What are the Ohio felony crimes by class and sentences?
Ohio’s felony offenses are sorted into five degrees of felonies. A first-degree felony is a very serious crime, while a fifth-degree felony is the least serious class. Ohio has a specific sentencing range that corresponds to the severity of the degree. However, certain extremely serious crimes are outside of the felony degree system, and they have a separate set of rules for sentencing.
Examples of Felony Classifications
Though there are a variety of felony offenses within Ohio, common crimes are typically classified into these levels:
Unclassified felonies include aggravated murder.
First-degree felonies include murder, kidnapping, and rape.
Second-degree felonies include abduction and illegally creating explosives.
Third-degree felonies include fleeing and eluding and certain drug offenses.
Fourth-degree felonies include sexual conduct with a minor and grand theft auto.
Fifth-degree felonies include receiving stolen property and breaking and entering.
Sentencing for Unclassified Felonies
Unclassified felonies are considered the most severe of all felonies in Ohio. There are mandatory prison terms for unclassified felonies. Therefore, a person convicted of aggravated murder will have a prison sentence of at least 20 years, and a person convicted of murder must serve at least 15 years in prison. Depending on the circumstances, a person convicted of an unclassified felony may face a life sentence. They may also face a maximum fine of $20,000 for murder or $25,00 for aggravated murder.
Sentencing for Felony Levels
If a person is convicted of a classified felony in Ohio, their sentence will be within a certain range:
First-degree felonies — 3 years to 11 years in prison and a maximum of $20,000 in fines
Second-degree felonies — 2 years to 8 years in prison and a maximum of $15,000 in fines
Third-degree felonies — 9 months to 36 month (1-5 years for certain F-3’s) in prison and a maximum of $10,000 in fines
Fourth-degree felonies — 6 months to 18 months in prison and a maximum of $5,000 in fines
Fifth-degree felonies — 6 months to 12 months in prison and a maximum of $2,500 in fines

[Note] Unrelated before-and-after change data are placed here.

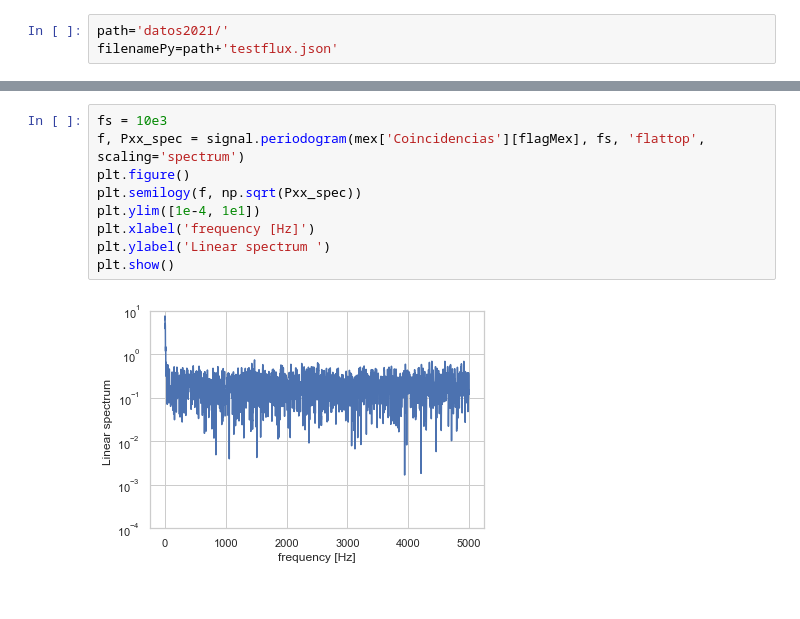
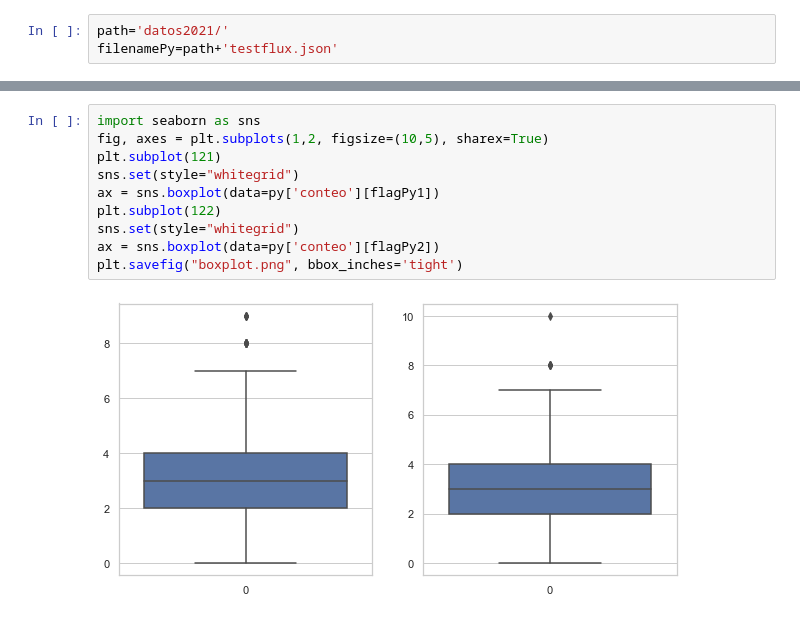
Before and after one commit to diegostaPy/escaramujo, a Jupyter notebook: 2021dataComparisonPyvsMex.ipynb, the cells around one changed output, grey strips where cells are left out. Saved outputs shown, nothing was run; the diff lists cells and outputs as text.

```diff
--- a/2021dataComparisonPyvsMex.ipynb
+++ b/2021dataComparisonPyvsMex.ipynb
@@ -76,11 +91,12 @@ plt.show()
-# %%
-fs = 10e3
-f, Pxx_spec = signal.periodogram(mex['Coincidencias'][flagMex], fs, 'flattop', scaling='spectrum')
-plt.figure()
-plt.semilogy(f, np.sqrt(Pxx_spec))
-plt.ylim([1e-4, 1e1])
-plt.xlabel('frequency [Hz]')
-plt.ylabel('Linear spectrum ')
-plt.show()
-# %% [output]
-[figure, removed]
+# %%
+import seaborn as sns
+fig, axes = plt.subplots(1,2, figsize=(10,5), sharex=True)
+plt.subplot(121)
+sns.set(style="whitegrid")
+ax = sns.boxplot(data=py['conteo'][flagPy1])
+plt.subplot(122)
+sns.set(style="whitegrid")
+ax = sns.boxplot(data=py['conteo'][flagPy2])
+plt.savefig("boxplot.png", bbox_inches='tight')
+# %% [output]
+[figure, added]
```
Also changed, not shown: parts of 7 cells of this notebook, 5 other files.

However, Ohio law has mandatory sentencing for particularly serious felonies. Rape, other sexual offenses, attempted rape of a child, and possessing a firearm while committing a felony all have harsher prison sentences than other crimes within their felony level.